▶ **WHAT THE TASK ASKS**:
Look below for the line that contains "to michel-lopez-franco/IntroPython2025, a", then copy it and each following line exactly, through and including the line that contains "Also changed, not shown: parts of 7".

Image comparison data:
☆ ☆ ☆ ☆ ☆
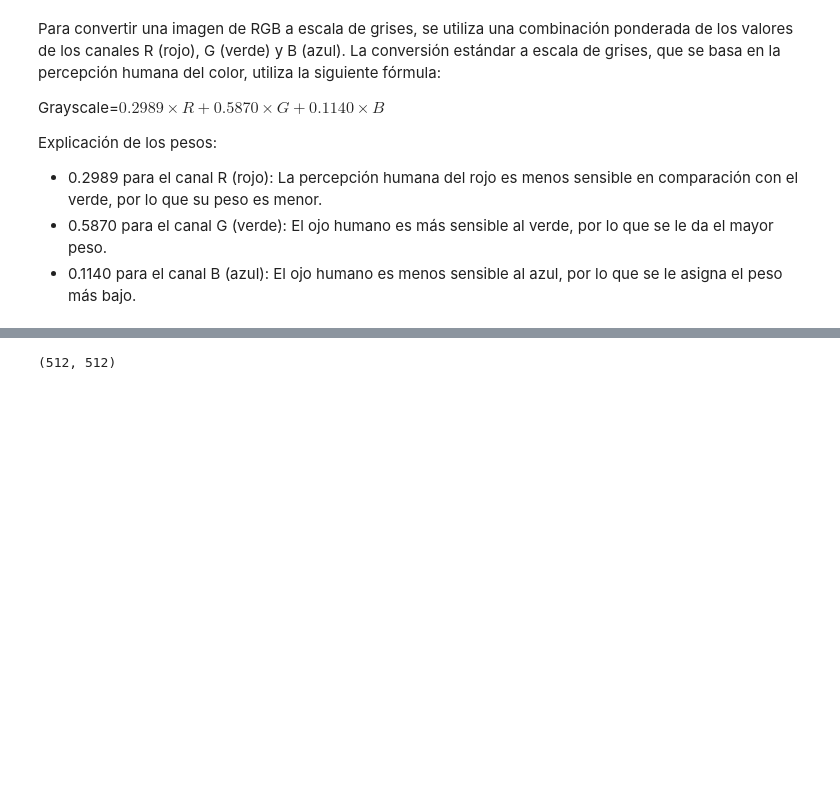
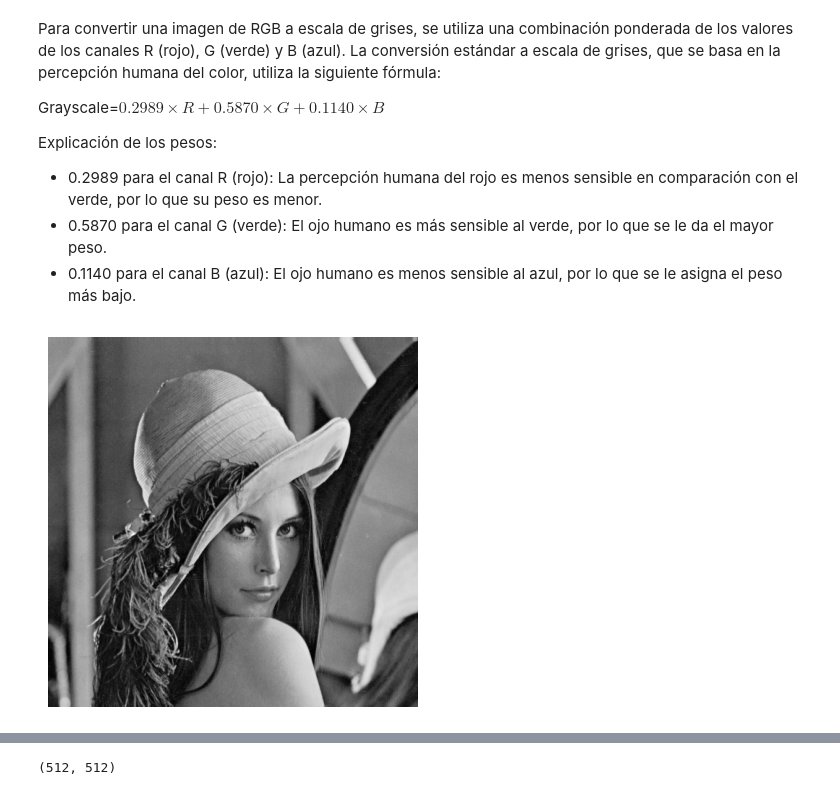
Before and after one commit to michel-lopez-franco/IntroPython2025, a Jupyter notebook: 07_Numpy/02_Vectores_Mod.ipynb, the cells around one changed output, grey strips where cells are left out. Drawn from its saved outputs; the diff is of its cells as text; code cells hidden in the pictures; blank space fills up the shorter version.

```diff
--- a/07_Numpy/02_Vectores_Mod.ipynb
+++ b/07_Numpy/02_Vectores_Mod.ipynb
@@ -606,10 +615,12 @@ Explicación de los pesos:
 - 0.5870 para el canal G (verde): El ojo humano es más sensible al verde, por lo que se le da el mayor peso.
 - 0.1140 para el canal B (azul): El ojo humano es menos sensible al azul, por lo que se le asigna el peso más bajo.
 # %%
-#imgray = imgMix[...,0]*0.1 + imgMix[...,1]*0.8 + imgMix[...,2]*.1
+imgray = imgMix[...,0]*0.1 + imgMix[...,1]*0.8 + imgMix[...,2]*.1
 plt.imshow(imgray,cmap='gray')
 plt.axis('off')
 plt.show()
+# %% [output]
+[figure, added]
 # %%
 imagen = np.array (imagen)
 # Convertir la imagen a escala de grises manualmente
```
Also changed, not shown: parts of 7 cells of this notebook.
☆ ☆ ☆ ☆ ☆
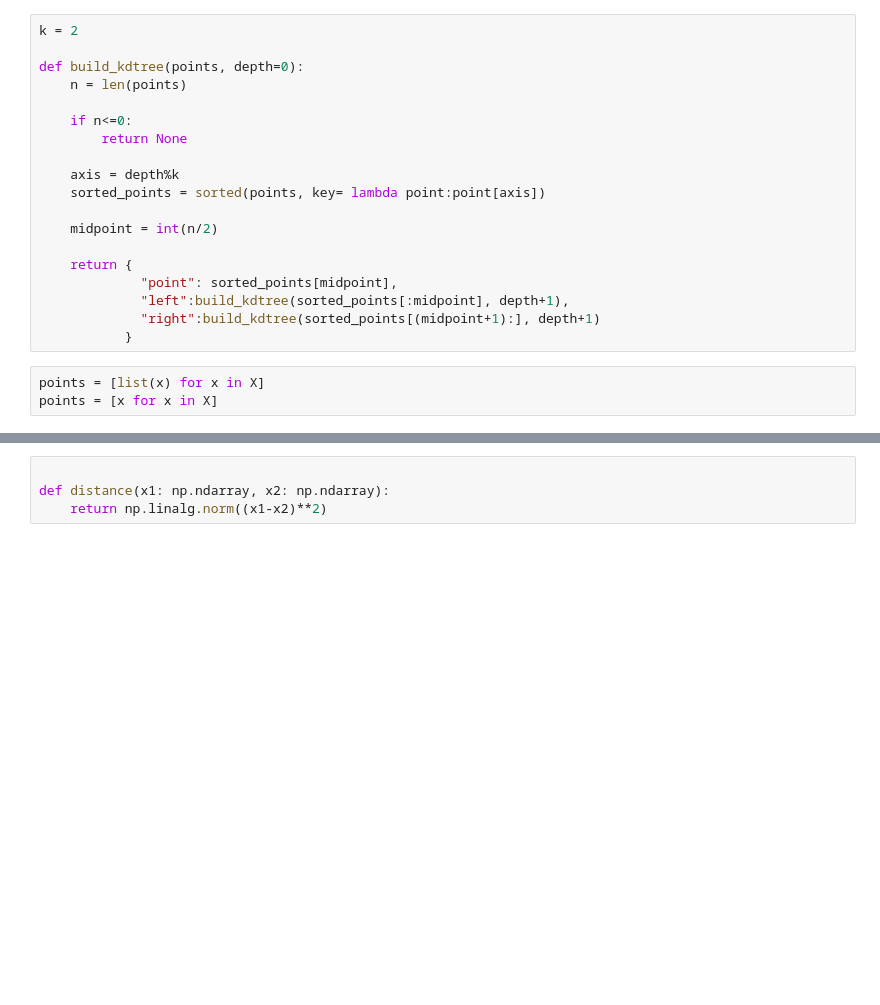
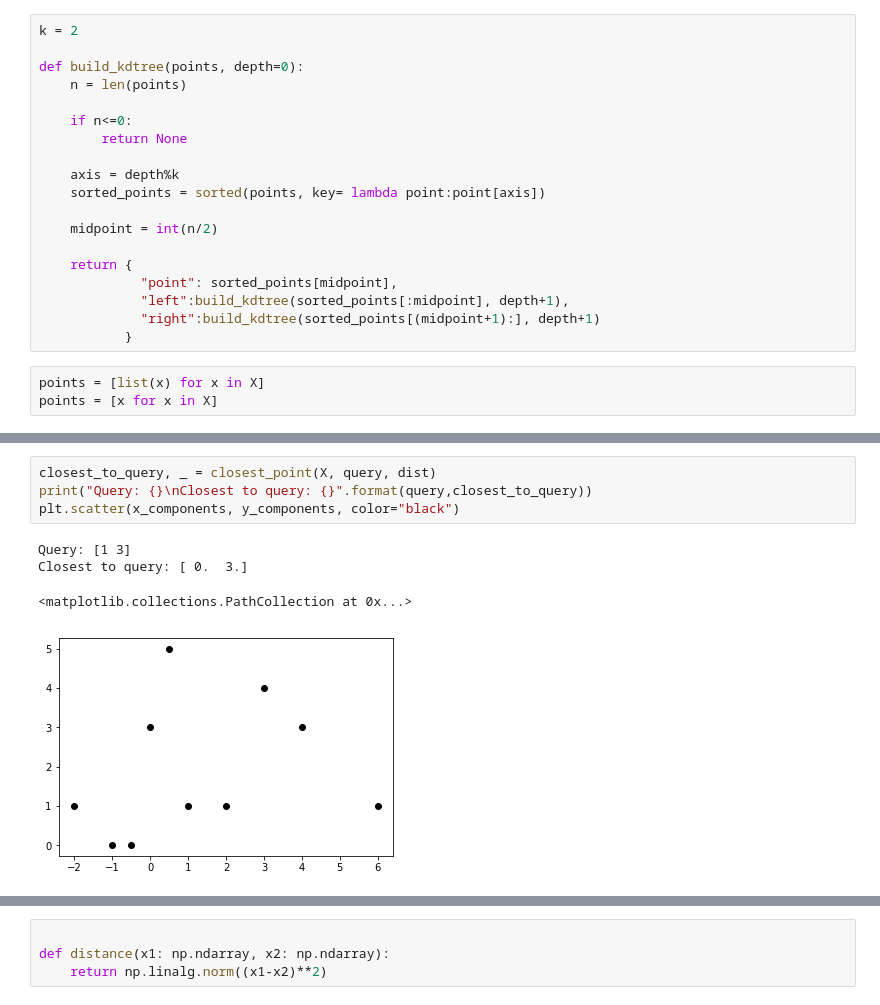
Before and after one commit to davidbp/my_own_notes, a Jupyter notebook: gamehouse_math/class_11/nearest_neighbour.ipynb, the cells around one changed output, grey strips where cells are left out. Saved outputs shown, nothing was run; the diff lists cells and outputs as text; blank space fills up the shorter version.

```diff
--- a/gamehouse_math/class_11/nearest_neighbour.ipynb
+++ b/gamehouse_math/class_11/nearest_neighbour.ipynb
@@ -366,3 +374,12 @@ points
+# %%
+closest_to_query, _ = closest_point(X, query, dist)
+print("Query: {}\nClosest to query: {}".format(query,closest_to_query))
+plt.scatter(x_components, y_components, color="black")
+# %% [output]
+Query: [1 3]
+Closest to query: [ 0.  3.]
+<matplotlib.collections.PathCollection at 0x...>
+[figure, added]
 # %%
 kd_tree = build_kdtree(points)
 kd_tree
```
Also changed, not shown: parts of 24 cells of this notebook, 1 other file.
☆ ☆ ☆ ☆ ☆
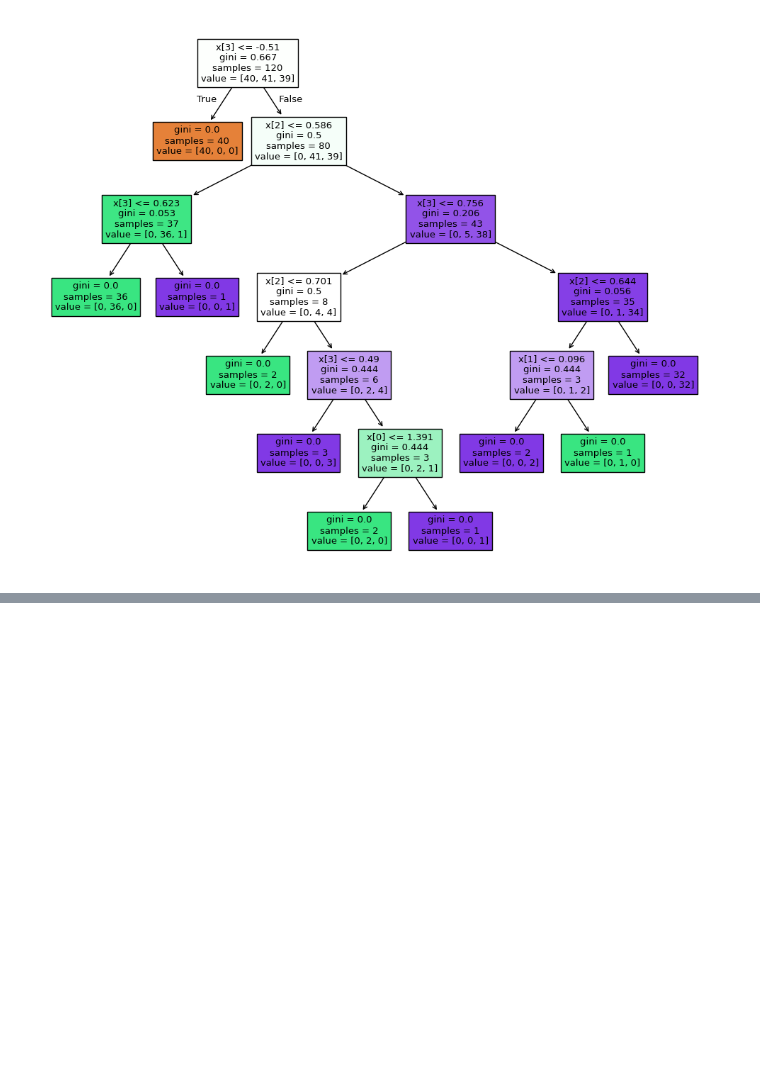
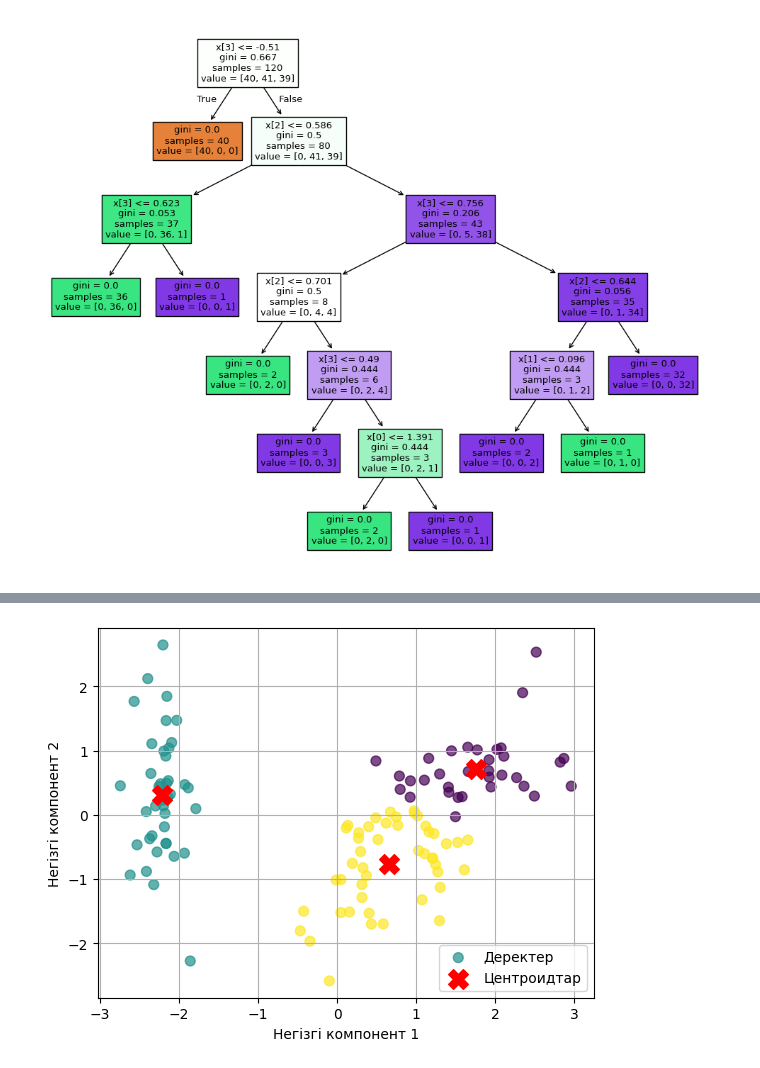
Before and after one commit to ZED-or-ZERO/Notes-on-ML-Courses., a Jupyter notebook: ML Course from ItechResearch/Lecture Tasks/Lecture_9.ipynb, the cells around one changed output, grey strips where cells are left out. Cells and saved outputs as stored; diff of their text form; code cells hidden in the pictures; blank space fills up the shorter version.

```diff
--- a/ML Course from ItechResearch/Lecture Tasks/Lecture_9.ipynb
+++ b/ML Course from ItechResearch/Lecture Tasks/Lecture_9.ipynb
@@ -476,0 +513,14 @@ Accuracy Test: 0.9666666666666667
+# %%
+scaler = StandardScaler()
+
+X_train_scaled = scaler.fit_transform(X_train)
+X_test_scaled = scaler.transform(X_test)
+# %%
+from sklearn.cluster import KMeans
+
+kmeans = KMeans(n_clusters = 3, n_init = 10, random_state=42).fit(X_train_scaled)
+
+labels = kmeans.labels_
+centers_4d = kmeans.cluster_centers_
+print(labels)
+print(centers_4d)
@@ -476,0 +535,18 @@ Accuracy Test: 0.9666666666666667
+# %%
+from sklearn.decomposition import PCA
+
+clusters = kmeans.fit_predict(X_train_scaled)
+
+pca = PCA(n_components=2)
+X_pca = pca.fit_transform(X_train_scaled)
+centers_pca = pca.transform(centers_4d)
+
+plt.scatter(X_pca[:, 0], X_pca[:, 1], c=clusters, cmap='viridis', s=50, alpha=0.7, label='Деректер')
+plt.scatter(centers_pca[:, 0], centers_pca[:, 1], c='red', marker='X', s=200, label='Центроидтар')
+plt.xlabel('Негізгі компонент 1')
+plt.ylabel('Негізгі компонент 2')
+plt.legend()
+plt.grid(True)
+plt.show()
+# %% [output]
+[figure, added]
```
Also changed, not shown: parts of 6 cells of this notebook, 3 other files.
☆ ☆ ☆ ☆ ☆
▶ **RESPONSE TO THIS EXERCISE**:
Before and after one commit to michel-lopez-franco/IntroPython2025, a Jupyter notebook: 07_Numpy/02_Vectores_Mod.ipynb, the cells around one changed output, grey strips where cells are left out. Drawn from its saved outputs; the diff is of its cells as text; code cells hidden in the pictures; blank space fills up the shorter version.

```diff
--- a/07_Numpy/02_Vectores_Mod.ipynb
+++ b/07_Numpy/02_Vectores_Mod.ipynb
@@ -606,10 +615,12 @@ Explicación de los pesos:
 - 0.5870 para el canal G (verde): El ojo humano es más sensible al verde, por lo que se le da el mayor peso.
 - 0.1140 para el canal B (azul): El ojo humano es menos sensible al azul, por lo que se le asigna el peso más bajo.
 # %%
-#imgray = imgMix[...,0]*0.1 + imgMix[...,1]*0.8 + imgMix[...,2]*.1
+imgray = imgMix[...,0]*0.1 + imgMix[...,1]*0.8 + imgMix[...,2]*.1
 plt.imshow(imgray,cmap='gray')
 plt.axis('off')
 plt.show()
+# %% [output]
+[figure, added]
 # %%
 imagen = np.array (imagen)
 # Convertir la imagen a escala de grises manualmente
```
Also changed, not shown: parts of 7 cells of this notebook.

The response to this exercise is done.